#### Problem details:
All of the entries below should be printed exactly; the pictures are to be left out.

Segment Start: Source material

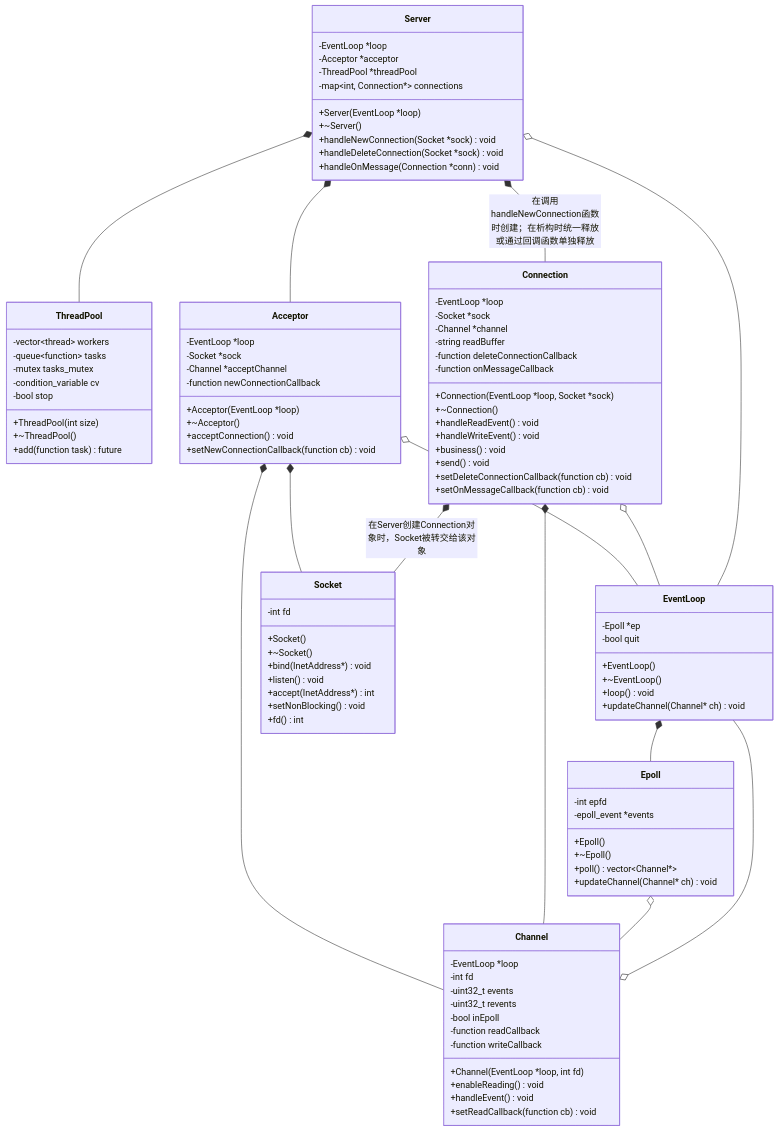
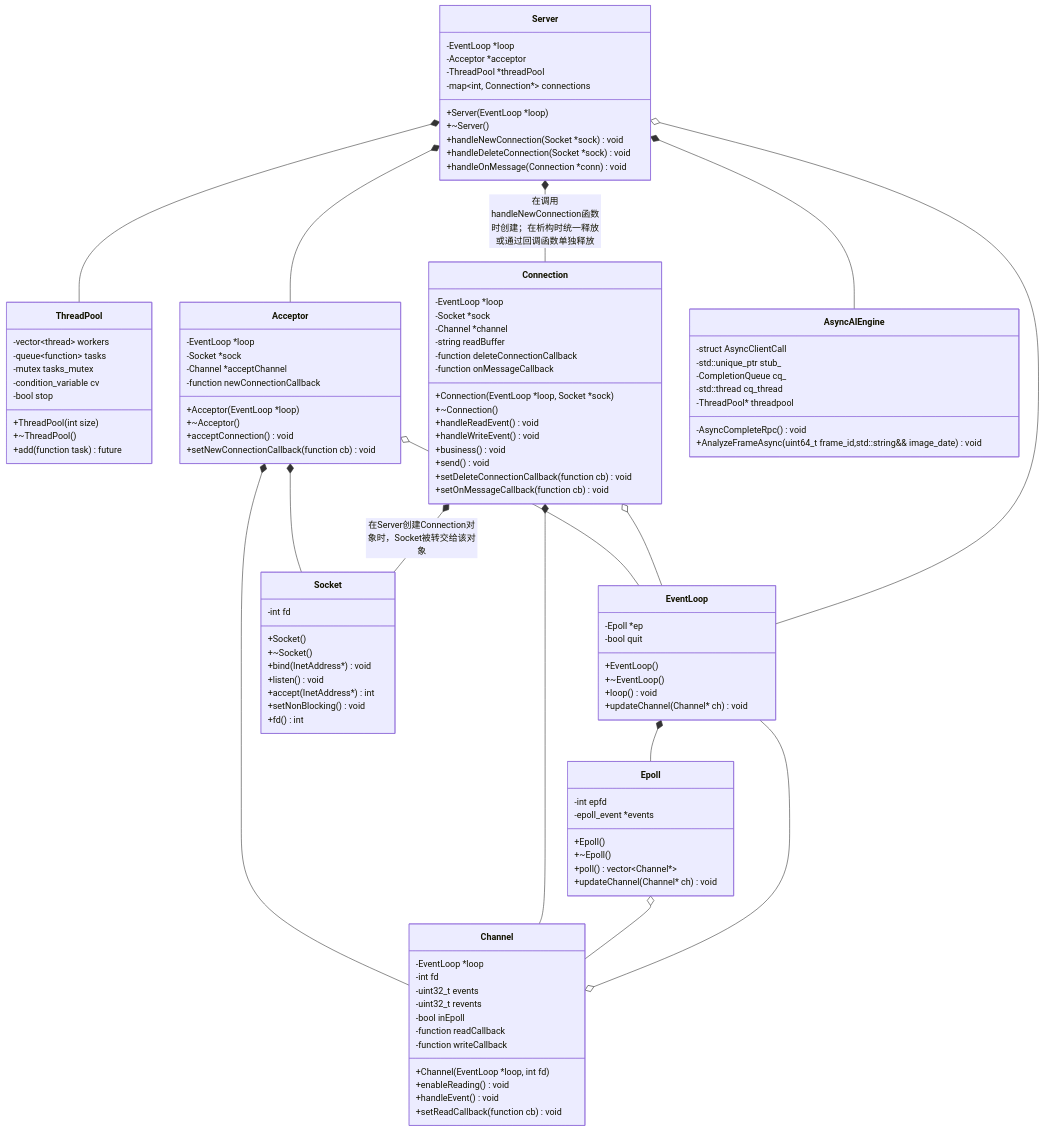
One commit to WinlorZZ/VisionReactor-CPP changed the diagram in doc/Class Diagram.md. Above: the diagram before and after it, drawn with Mermaid.

Commit message:
【文档】 更新类图，添加 AsyncAIEngine 类及与 Server 的关联。

```diff
--- a/doc/Class Diagram.md
+++ b/doc/Class Diagram.md
@@ -96,7 +96,15 @@
         +setDeleteConnectionCallback(function cb) void
         +setOnMessageCallback(function cb) void
     }
-
+	class AsyncAIEngine{
+		-struct AsyncClientCall
+		-std::unique_ptr<VisionAI::Stub> stub_
+		-CompletionQueue cq_
+		-std::thread cq_thread
+		-ThreadPool* threadpool
+		-AsyncCompleteRpc() void
+		+AnalyzeFrameAsync(uint64_t frame_id,std::string&& image_date) void
+	}
     %% =======================
     %% 中央控制层 (Controller)
     %% =======================
@@ -127,6 +135,7 @@
     Acceptor *-- Channel
     Acceptor o-- EventLoop
     
+    
     %% 4. Connection 拥有 Socket 和 Channel
     Connection *-- Socket : 在Server创建Connection对象时，Socket被转交给该对象
     Connection *-- Channel
@@ -137,6 +146,7 @@
     Server *-- ThreadPool
     Server *-- Connection : 在调用handleNewConnection函数时创建；在析构时统一释放或通过回调函数单独释放
     Server o-- EventLoop
+    Server *-- AsyncAIEngine
 
     %% 6. Epoll 实际上持有 Channel 指针 (通过 epoll_event.data.ptr)
     Epoll o-- Channel 
```
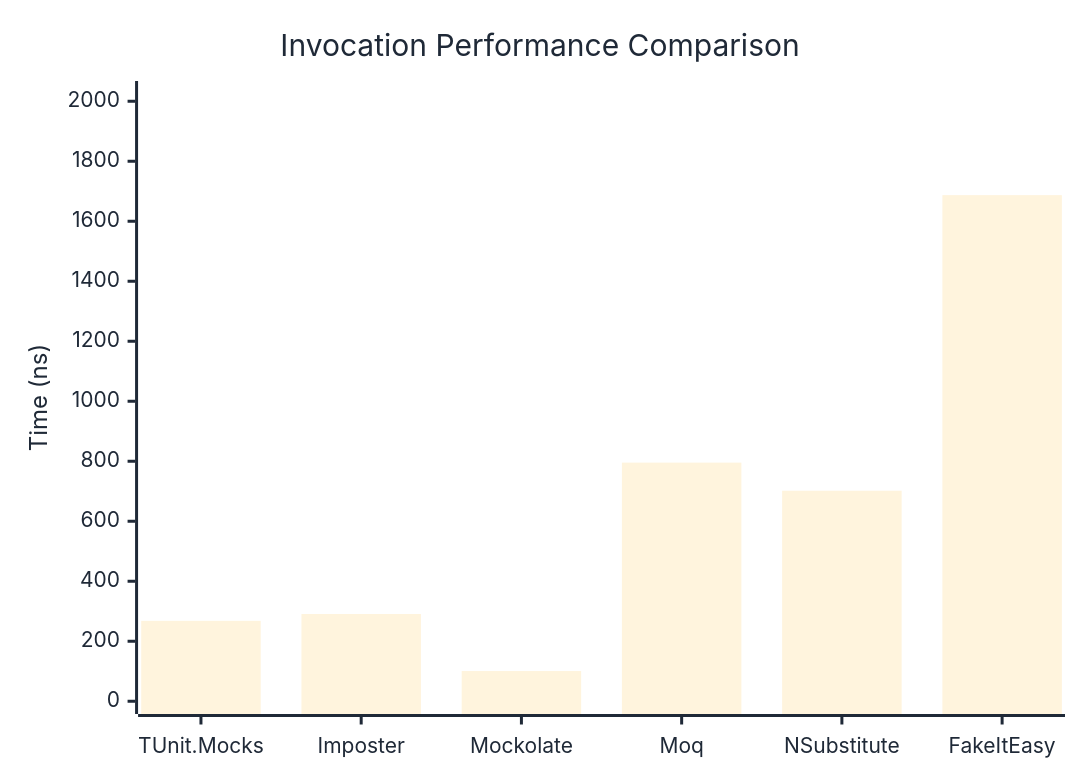
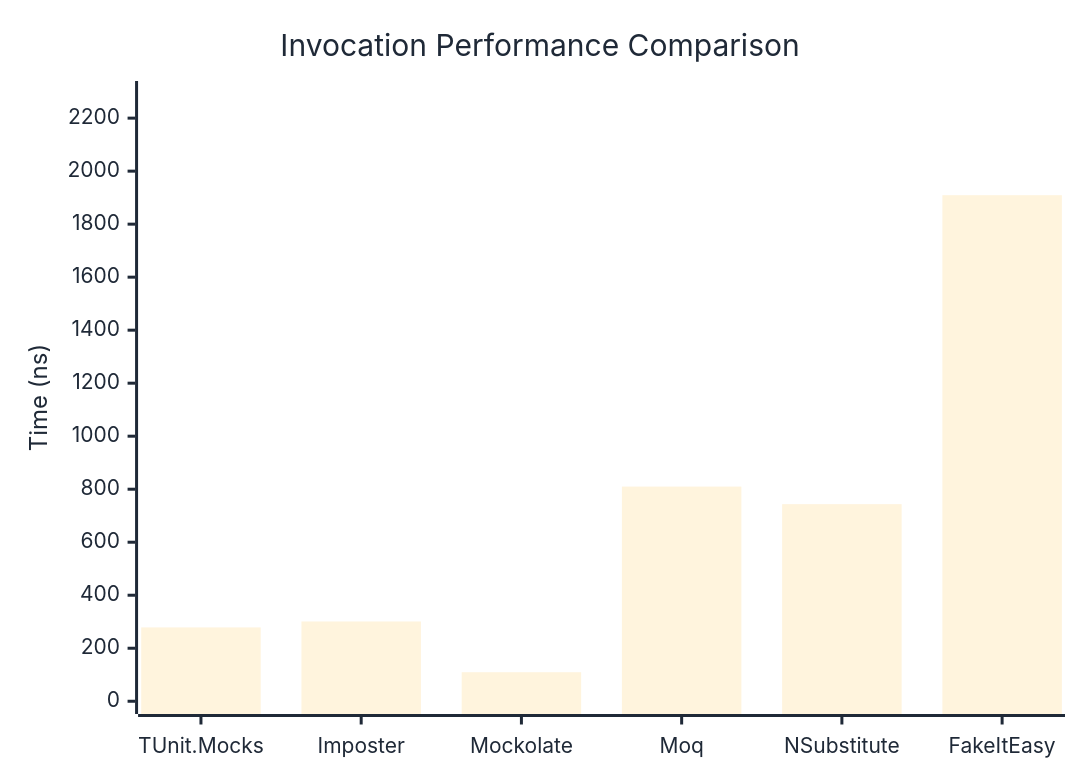
Before and after one commit to thomhurst/TUnit: the first of 3 diagrams in docs/docs/benchmarks/mocks/Invocation.md, drawn with Mermaid. The commit also changed other lines of this file and 14 other files, not shown here.

````diff
--- a/docs/docs/benchmarks/mocks/Invocation.md
+++ b/docs/docs/benchmarks/mocks/Invocation.md
@@ -30,27 +30,27 @@
 ```mermaid
 %%{init: {
   'theme':'base',
   'themeVariables': {
     'primaryColor': '#2563eb',
     'primaryTextColor': '#1f2937',
     'primaryBorderColor': '#1e40af',
     'lineColor': '#6b7280',
     'secondaryColor': '#7c3aed',
     'tertiaryColor': '#dc2626',
     'background': '#ffffff',
     'pie1': '#2563eb',
     'pie2': '#7c3aed',
     'pie3': '#dc2626',
     'pie4': '#f59e0b',
     'pie5': '#10b981',
     'pie6': '#06b6d4',
     'pie7': '#ec4899',
     'pie8': '#6366f1'
   }
 }}%%
 xychart-beta
   title "Invocation Performance Comparison"
   x-axis ["TUnit.Mocks", "Imposter", "Mockolate", "Moq", "NSubstitute", "FakeItEasy"]
-  y-axis "Time (ns)" 0 --> 2025
-  bar [267.99, 290.83, 100.69, 795.4, 701.76, 1687.02]
+  y-axis "Time (ns)" 0 --> 2292
+  bar [278.6, 301, 109.5, 809.9, 743.6, 1909.3]
 ```
````
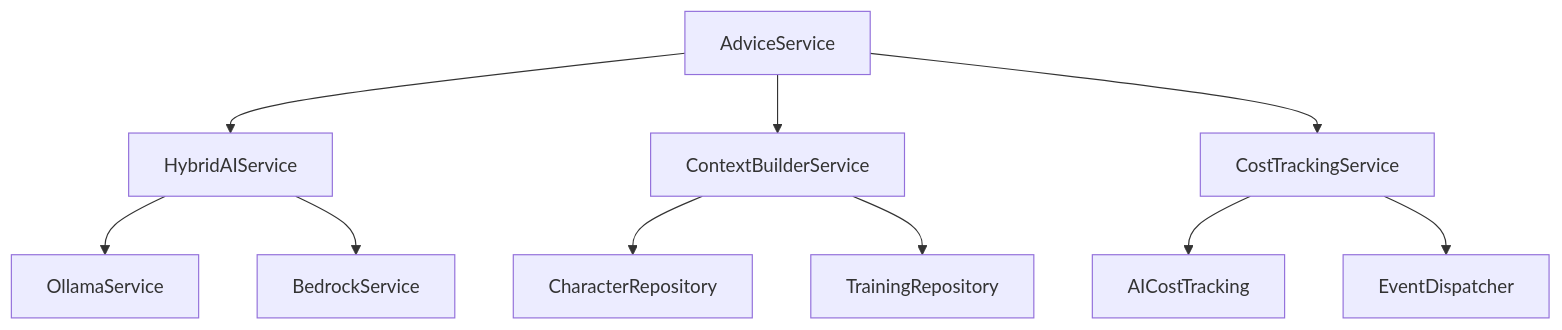
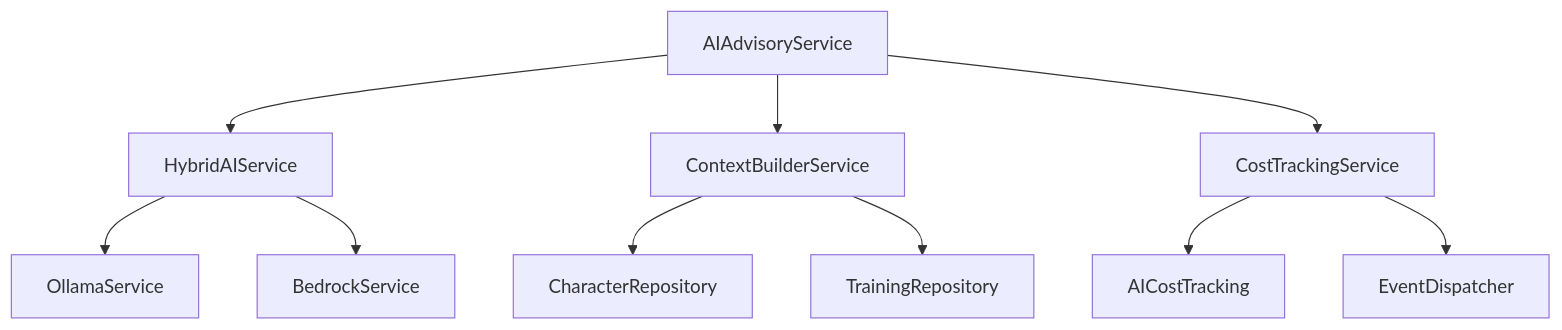
Before and after one commit to exatfrds67/umamusume-career-planner: the eighth of 9 diagrams in docs/01-tech-flow/TECH-FLOW-006_AI_Advisory_Flow.md, drawn with Mermaid. The commit also changed other lines of this file and 58 other files, not shown here.

Commit message:
docs(flow): fix markdownlint errors in diagrams, flows, sequences, tech-flow, user-flows, and wireframes

````diff
--- a/docs/01-tech-flow/TECH-FLOW-006_AI_Advisory_Flow.md
+++ b/docs/01-tech-flow/TECH-FLOW-006_AI_Advisory_Flow.md
@@ -1241,15 +1241,15 @@
 ```mermaid
 flowchart TD
-    AdviceService --> HybridAIService
-    AdviceService --> ContextBuilderService
-    AdviceService --> CostTrackingService
+    AIAdvisoryService --> HybridAIService
+    AIAdvisoryService --> ContextBuilderService
+    AIAdvisoryService --> CostTrackingService
     
     HybridAIService --> OllamaService
     HybridAIService --> BedrockService
     
     ContextBuilderService --> CharacterRepository
     ContextBuilderService --> TrainingRepository
     
     CostTrackingService --> AICostTracking
     CostTrackingService --> EventDispatcher
 ```
````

Segment End: Source material

#### Task answer:
One commit to WinlorZZ/VisionReactor-CPP changed the diagram in doc/Class Diagram.md. Above: the diagram before and after it, drawn with Mermaid.

Commit message:
【文档】 更新类图，添加 AsyncAIEngine 类及与 Server 的关联。

```diff
--- a/doc/Class Diagram.md
+++ b/doc/Class Diagram.md
@@ -96,7 +96,15 @@
         +setDeleteConnectionCallback(function cb) void
         +setOnMessageCallback(function cb) void
     }
-
+	class AsyncAIEngine{
+		-struct AsyncClientCall
+		-std::unique_ptr<VisionAI::Stub> stub_
+		-CompletionQueue cq_
+		-std::thread cq_thread
+		-ThreadPool* threadpool
+		-AsyncCompleteRpc() void
+		+AnalyzeFrameAsync(uint64_t frame_id,std::string&& image_date) void
+	}
     %% =======================
     %% 中央控制层 (Controller)
     %% =======================
@@ -127,6 +135,7 @@
     Acceptor *-- Channel
     Acceptor o-- EventLoop
     
+    
     %% 4. Connection 拥有 Socket 和 Channel
     Connection *-- Socket : 在Server创建Connection对象时，Socket被转交给该对象
     Connection *-- Channel
@@ -137,6 +146,7 @@
     Server *-- ThreadPool
     Server *-- Connection : 在调用handleNewConnection函数时创建；在析构时统一释放或通过回调函数单独释放
     Server o-- EventLoop
+    Server *-- AsyncAIEngine
 
     %% 6. Epoll 实际上持有 Channel 指针 (通过 epoll_event.data.ptr)
     Epoll o-- Channel 
```
Before and after one commit to thomhurst/TUnit: the first of 3 diagrams in docs/docs/benchmarks/mocks/Invocation.md, drawn with Mermaid. The commit also changed other lines of this file and 14 other files, not shown here.

````diff
--- a/docs/docs/benchmarks/mocks/Invocation.md
+++ b/docs/docs/benchmarks/mocks/Invocation.md
@@ -30,27 +30,27 @@
 ```mermaid
 %%{init: {
   'theme':'base',
   'themeVariables': {
     'primaryColor': '#2563eb',
     'primaryTextColor': '#1f2937',
     'primaryBorderColor': '#1e40af',
     'lineColor': '#6b7280',
     'secondaryColor': '#7c3aed',
     'tertiaryColor': '#dc2626',
     'background': '#ffffff',
     'pie1': '#2563eb',
     'pie2': '#7c3aed',
     'pie3': '#dc2626',
     'pie4': '#f59e0b',
     'pie5': '#10b981',
     'pie6': '#06b6d4',
     'pie7': '#ec4899',
     'pie8': '#6366f1'
   }
 }}%%
 xychart-beta
   title "Invocation Performance Comparison"
   x-axis ["TUnit.Mocks", "Imposter", "Mockolate", "Moq", "NSubstitute", "FakeItEasy"]
-  y-axis "Time (ns)" 0 --> 2025
-  bar [267.99, 290.83, 100.69, 795.4, 701.76, 1687.02]
+  y-axis "Time (ns)" 0 --> 2292
+  bar [278.6, 301, 109.5, 809.9, 743.6, 1909.3]
 ```
````
Before and after one commit to exatfrds67/umamusume-career-planner: the eighth of 9 diagrams in docs/01-tech-flow/TECH-FLOW-006_AI_Advisory_Flow.md, drawn with Mermaid. The commit also changed other lines of this file and 58 other files, not shown here.

Commit message:
docs(flow): fix markdownlint errors in diagrams, flows, sequences, tech-flow, user-flows, and wireframes

````diff
--- a/docs/01-tech-flow/TECH-FLOW-006_AI_Advisory_Flow.md
+++ b/docs/01-tech-flow/TECH-FLOW-006_AI_Advisory_Flow.md
@@ -1241,15 +1241,15 @@
 ```mermaid
 flowchart TD
-    AdviceService --> HybridAIService
-    AdviceService --> ContextBuilderService
-    AdviceService --> CostTrackingService
+    AIAdvisoryService --> HybridAIService
+    AIAdvisoryService --> ContextBuilderService
+    AIAdvisoryService --> CostTrackingService
     
     HybridAIService --> OllamaService
     HybridAIService --> BedrockService
     
     ContextBuilderService --> CharacterRepository
     ContextBuilderService --> TrainingRepository
     
     CostTrackingService --> AICostTracking
     CostTrackingService --> EventDispatcher
 ```
````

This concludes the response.